### INFORMATION GIVEN
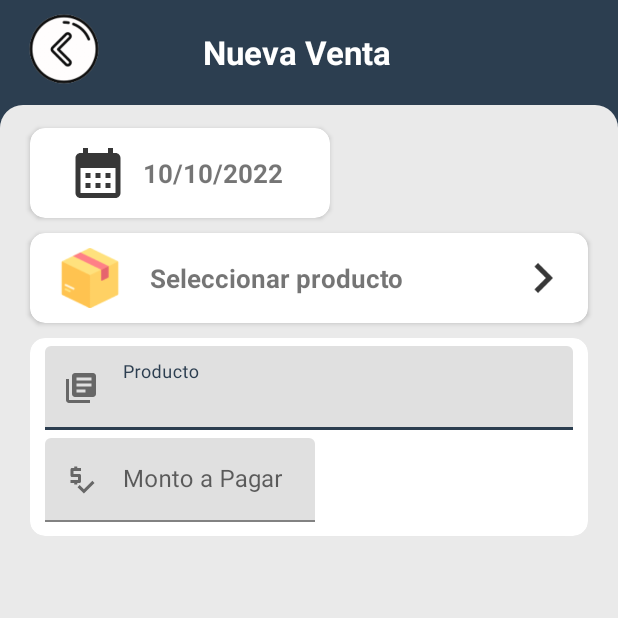
After one commit to Giuhel/VentApps, an Android app: the ventas screen opened directly, with no data from a screen before it, on a phone screen of 412 x 824 dp, the top half of it. The commit adds this screen. Run offline under Robolectric (Android 15) with nearby library versions, the phone set to English and light mode, and no system bars.

Commit message:
diseño actividad ventas v1

```diff
--- a/app/src/main/AndroidManifest.xml
+++ b/app/src/main/AndroidManifest.xml
@@ -13,6 +13,9 @@
         android:supportsRtl="true"
         android:theme="@style/Theme.VentApps"
         tools:targetApi="31">
+        <activity
+            android:name=".Actividades.ventas"
+            android:exported="false" />
         <activity
             android:name=".Actividades.Ayuda"
             android:exported="false" />
--- /dev/null
+++ b/app/src/main/java/com/venta/ventapps/Actividades/ventas.java
@@ -0,0 +1,97 @@
+package com.venta.ventapps.Actividades;
+import androidx.appcompat.app.AppCompatActivity;
+import androidx.cardview.widget.CardView;
+
+import com.venta.ventapps.R;
+
+import android.app.DatePickerDialog;
+import android.os.Bundle;
+import android.view.View;
+import android.widget.DatePicker;
+import android.widget.LinearLayout;
+import android.widget.TextView;
+
+import java.util.Calendar;
+import java.util.Date;
+import java.util.GregorianCalendar;
+
+public class ventas extends AppCompatActivity {
+
+    LinearLayout inputF;
+    TextView fec;
+    private int dia,mes,anio;
+
+    @Override
+    protected void onCreate(Bundle savedInstanceState) {
+        super.onCreate(savedInstanceState);
+        setContentView(R.layout.activity_ventas);
+
+        inputF=findViewById(R.id.inputfecha);
+        fec=findViewById(R.id.txtfecha);
+
+        ObtenerFecha();
+
+    }
+
+    public void onClick(View view) {
+        switch (view.getId()){
+            case R.id.inputfecha:
+                seleccionarFecha();
+                break;
+            case R.id.btnAtrasV:
+                finish();
+                break;
+        }
+    }
+
+    private void seleccionarFecha() {
+        final Calendar c= Calendar.getInstance();
+        dia=c.get(Calendar.DAY_OF_MONTH);
+        mes=c.get(Calendar.MONTH);
+        anio=c.get(Calendar.YEAR);
+
+        DatePickerDialog datePickerDialog=new DatePickerDialog(this, new DatePickerDialog.OnDateSetListener() {
+            @Override
+            public void onDateSet(DatePicker datePicker, int año, int mes, int dia) {
+                String diaformato,mesformato;
+                if(dia<10){
+                    diaformato="0"+String.valueOf(dia);
+                }else{
+                    diaformato=String.valueOf(dia);
+                }
+                int MES=mes+1;
+                if(MES<10){
+                    mesformato="0"+String.valueOf(MES);
+                }else{
+                    mesformato=String.valueOf(MES);
+                }
+                fec.setText(diaformato+"/"+mesformato+"/"+año);
+            }
+        },anio,mes,dia);
+        datePickerDialog.show();
+    }
+
+    public void ObtenerFecha(){
+        int dia,mes, año;
+        String diaformato,mesformato,fecha;
+        Calendar fecc=Calendar.getInstance();
+        dia=fecc.get(Calendar.DAY_OF_MONTH);
+        mes=fecc.get(Calendar.MONTH);
+        mes=mes+1;
+        año=fecc.get(Calendar.YEAR);
+
+        if(dia<10){
+            diaformato="0"+String.valueOf(dia);
+        }else{
+            diaformato=String.valueOf(dia);
+        }
+        if(mes<10){
+            mesformato="0"+String.valueOf(mes);
+        }else{
+            mesformato=String.valueOf(mes);
+        }
+
+        fecha=diaformato+"/"+mesformato+"/"+año;
+        fec.setText(fecha);
+    }
+}
--- a/app/src/main/java/com/venta/ventapps/fragmentos/dashboard.java
+++ b/app/src/main/java/com/venta/ventapps/fragmentos/dashboard.java
@@ -12,6 +12,7 @@ import android.widget.LinearLayout;
 
 import com.venta.ventapps.Actividades.Ayuda;
 import com.venta.ventapps.Actividades.clientes;
+import com.venta.ventapps.Actividades.ventas;
 import com.venta.ventapps.MainActivity;
 import com.venta.ventapps.R;
 import com.venta.ventapps.Splash;
@@ -61,7 +62,7 @@ public class dashboard extends Fragment {
         }
     }
 
-    LinearLayout menuClientes,menuAyuda;
+    LinearLayout menuClientes,menuAyuda,menuventa;
 
     @Override
     public View onCreateView(LayoutInflater inflater, ViewGroup container,
@@ -71,9 +72,11 @@ public class dashboard extends Fragment {
 
         menuClientes=vista.findViewById(R.id.menuClientes);
         menuAyuda=vista.findViewById(R.id.menuAyuda);
+        menuventa=vista.findViewById(R.id.menuVenta);
 
         menuClientes();
         menuAyudaa();
+        menuVenta();
 
         return vista;
     }
@@ -97,4 +100,14 @@ public class dashboard extends Fragment {
             }
         });
     }
+
+    private void menuVenta(){
+        menuventa.setOnClickListener(new View.OnClickListener() {
+            @Override
+            public void onClick(View view) {
+                Intent intent = new Intent(getContext(), ventas.class);
+                startActivity(intent);
+            }
+        });
+    }
 }
--- /dev/null
+++ b/app/src/main/res/drawable/ic_calendario.xml
@@ -0,0 +1,5 @@
+<vector android:height="24dp" android:tint="#373737"
+    android:viewportHeight="24" android:viewportWidth="24"
+    android:width="24dp" xmlns:android="http://schemas.android.com/apk/res/android">
+    <path android:fillColor="@android:color/white" android:pathData="M19,4h-1V2h-2v2H8V2H6v2H5C3.89,4 3.01,4.9 3.01,6L3,20c0,1.1 0.89,2 2,2h14c1.1,0 2,-0.9 2,-2V6C21,4.9 20.1,4 19,4zM19,20H5V10h14V20zM9,14H7v-2h2V14zM13,14h-2v-2h2V14zM17,14h-2v-2h2V14zM9,18H7v-2h2V18zM13,18h-2v-2h2V18zM17,18h-2v-2h2V18z"/>
+</vector>
--- /dev/null
+++ b/app/src/main/res/layout/activity_ventas.xml
@@ -0,0 +1,215 @@
+<?xml version="1.0" encoding="utf-8"?>
+<androidx.constraintlayout.widget.ConstraintLayout xmlns:android="http://schemas.android.com/apk/res/android"
+    xmlns:app="http://schemas.android.com/apk/res-auto"
+    xmlns:tools="http://schemas.android.com/tools"
+    android:layout_width="match_parent"
+    android:layout_height="match_parent"
+    android:background="@color/Pastel"
+    tools:context=".Actividades.ventas">
+
+    <androidx.constraintlayout.widget.ConstraintLayout
+        android:id="@+id/constraintLayout5"
+        android:layout_width="match_parent"
+        android:layout_height="70dp"
+        android:background="@color/Pastel"
+        app:layout_constraintEnd_toEndOf="parent"
+        app:layout_constraintStart_toStartOf="parent"
+        app:layout_constraintTop_toTopOf="parent">
+
+        <TextView
+            android:id="@+id/btnAtrasV"
+            android:layout_width="65dp"
+            android:layout_height="65dp"
+            android:layout_marginLeft="10dp"
+            android:background="@drawable/atras"
+            android:gravity="center_vertical"
+            android:onClick="onClick"
+            app:layout_constraintStart_toStartOf="parent"
+            app:layout_constraintTop_toTopOf="parent" />
+
+        <TextView
+            android:layout_width="wrap_content"
+            android:layout_height="wrap_content"
+            android:layout_marginLeft="60sp"
+            android:layout_marginTop="20sp"
+            android:text="Nueva Venta"
+            android:textColor="@color/white"
+            android:textSize="22sp"
+            android:textStyle="bold"
+            app:layout_constraintStart_toEndOf="@+id/btnAtrasV"
+            app:layout_constraintTop_toTopOf="parent" />
+
+    </androidx.constraintlayout.widget.ConstraintLayout>
+
+    <androidx.constraintlayout.widget.ConstraintLayout
+        android:layout_width="match_parent"
+        android:layout_height="0dp"
+        app:layout_constraintBottom_toBottomOf="parent"
+        app:layout_constraintEnd_toEndOf="parent"
+        app:layout_constraintStart_toStartOf="parent"
+        android:background="@drawable/fondodasboard"
+        app:layout_constraintTop_toBottomOf="@+id/constraintLayout5">
+
+        <androidx.cardview.widget.CardView
+            android:id="@+id/cardView"
+            android:layout_width="wrap_content"
+            android:layout_height="wrap_content"
+            android:layout_marginLeft="20sp"
+            android:layout_marginTop="15sp"
+            app:cardCornerRadius="10dp"
+            app:layout_constraintStart_toStartOf="parent"
+            app:layout_constraintTop_toTopOf="parent">
+
+            <LinearLayout
+                android:id="@+id/inputfecha"
+                android:layout_width="200dp"
+                android:layout_height="match_parent"
+                android:gravity="center"
+                android:onClick="onClick"
+                android:orientation="horizontal">
+
+                <ImageView
+                    android:layout_width="40dp"
+                    android:layout_height="40dp"
+                    android:layout_marginLeft="10sp"
+                    android:layout_marginTop="10dp"
+                    android:layout_marginRight="10sp"
+                    android:layout_marginBottom="10dp"
+                    android:src="@drawable/ic_calendario" />
+
+                <TextView
+                    android:id="@+id/txtfecha"
+                    android:layout_width="wrap_content"
+                    android:layout_height="wrap_content"
+                    android:layout_marginEnd="15dp"
+                    android:text="asd"
+                    android:textSize="17sp"
+                    android:textStyle="bold" />
+
+            </LinearLayout>
+
+        </androidx.cardview.widget.CardView>
+
+        <androidx.cardview.widget.CardView
+            android:id="@+id/seleccprod"
+            android:layout_width="match_parent"
+            android:layout_height="wrap_content"
+            android:layout_marginLeft="20dp"
+            android:layout_marginRight="20dp"
+            android:layout_marginTop="10sp"
+            android:onClick="onClick"
+            app:cardCornerRadius="10dp"
+            app:layout_constraintEnd_toEndOf="parent"
+            app:layout_constraintStart_toStartOf="parent"
+            app:layout_constraintTop_toBottomOf="@+id/cardView">
+
+            <androidx.constraintlayout.widget.ConstraintLayout
+                android:layout_width="match_parent"
+                android:layout_height="match_parent">
+
+                <ImageView
+                    android:id="@+id/imageView3"
+                    android:layout_width="40dp"
+                    android:layout_height="40dp"
+                    android:layout_marginLeft="20dp"
+                    android:layout_marginTop="10dp"
+                    android:layout_marginBottom="10dp"
+                    android:src="@drawable/caja"
+                    app:layout_constraintBottom_toBottomOf="parent"
+                    app:layout_constraintStart_toStartOf="parent"
+                    app:layout_constraintTop_toTopOf="parent" />
+
+                <TextView
+                    android:layout_width="wrap_content"
+                    android:layout_height="wrap_content"
+                    android:layout_marginStart="20dp"
+                    android:layout_marginLeft="20dp"
+                    android:onClick="onClick"
+                    android:text="Seleccionar producto"
+                    android:textSize="17sp"
+                    android:textStyle="bold"
+                    app:layout_constraintBottom_toBottomOf="parent"
+                    app:layout_constraintStart_toEndOf="@+id/imageView3"
+                    app:layout_constraintTop_toTopOf="parent" />
+
+                <TextView
+                    android:layout_width="40dp"
+                    android:layout_height="40dp"
+                    android:layout_marginEnd="10dp"
+                    android:layout_marginRight="10dp"
+                    android:background="@drawable/ic_ir"
+                    app:layout_constraintBottom_toBottomOf="parent"
+                    app:layout_constraintEnd_toEndOf="parent"
+                    app:layout_constraintTop_toTopOf="parent" />
+
+            </androidx.constraintlayout.widget.ConstraintLayout>
+
+        </androidx.cardview.widget.CardView>
+
+        <androidx.cardview.widget.CardView
+            android:layout_width="match_parent"
+            android:layout_height="wrap_content"
+            android:layout_marginLeft="20dp"
+            android:layout_marginTop="10dp"
+            android:layout_marginRight="20dp"
+            app:cardCornerRadius="10sp"
+            app:layout_constraintEnd_toEndOf="parent"
+            app:layout_constraintStart_toStartOf="parent"
+            app:layout_constraintTop_toBottomOf="@+id/seleccprod">
+
+            <LinearLayout
+                android:layout_width="match_parent"
+                android:layout_height="match_parent"
+                android:orientation="vertical">
+
+                <LinearLayout
+                    android:layout_width="match_parent"
+                    android:layout_height="wrap_content"
+                    android:orientation="vertical"
+                    android:layout_marginBottom="9sp">
+
+                    <com.google.android.material.textfield.TextInputLayout
+                        android:layout_width="match_parent"
+                        android:layout_height="wrap_content"
+                        android:hint="Producto"
+                        android:layout_marginTop="5sp"
+                        android:layout_marginLeft="10sp"
+                        android:layout_marginRight="10sp"
+                        app:endIconMode="clear_text"
+                        android:inputType="textMultiLine"
+                        app:startIconDrawable="@drawable/ic_descripcion">
+
+                        <com.google.android.material.textfield.TextInputEditText
+                            android:layout_width="match_parent"
+                            android:layout_height="wrap_content"
+                            android:inputType="textMultiLine"/>
+
+                    </com.google.android.material.textfield.TextInputLayout>
+
+                    <com.google.android.material.textfield.TextInputLayout
+                        android:layout_width="180dp"
+                        android:layout_height="wrap_content"
+                        android:hint="Monto a Pagar"
+                        app:endIconMode="clear_text"
+                        android:inputType="numberDecimal"
+                        android:layout_marginTop="5sp"
+                        android:layout_marginRight="10sp"
+                        android:layout_marginLeft="10sp"
+                        app:startIconDrawable="@drawable/ic_precio">
+
+                        <com.google.android.material.textfield.TextInputEditText
+                            android:layout_width="match_parent"
+                            android:layout_height="wrap_content"
+                            android:inputType="numberDecimal"/>
+
+                    </com.google.android.material.textfield.TextInputLayout>
+
+                </LinearLayout>
+
+            </LinearLayout>
+
+        </androidx.cardview.widget.CardView>
+
+    </androidx.constraintlayout.widget.ConstraintLayout>
+
+</androidx.constraintlayout.widget.ConstraintLayout>
--- a/app/src/main/res/layout/fragment_dashboard.xml
+++ b/app/src/main/res/layout/fragment_dashboard.xml
@@ -149,6 +149,7 @@
                     </LinearLayout>
 
                     <LinearLayout
+                        android:id="@+id/menuVenta"
                         android:layout_width="wrap_content"
                         android:layout_height="wrap_content"
                         android:orientation="vertical"
```
Also changed, not shown: app/src/main/res/drawable/caja.png (added).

### EXERCISE DIRECTIONS
Wherever the word "valueOf" turns up in the records above, copy the line that holds it.

### YOUR RESPONSE
+                    diaformato="0"+String.valueOf(dia);
+                    diaformato=String.valueOf(dia);
+                    mesformato="0"+String.valueOf(MES);
+                    mesformato=String.valueOf(MES);
+            diaformato="0"+String.valueOf(dia);
+            diaformato=String.valueOf(dia);
+            mesformato="0"+String.valueOf(mes);
+            mesformato=String.valueOf(mes);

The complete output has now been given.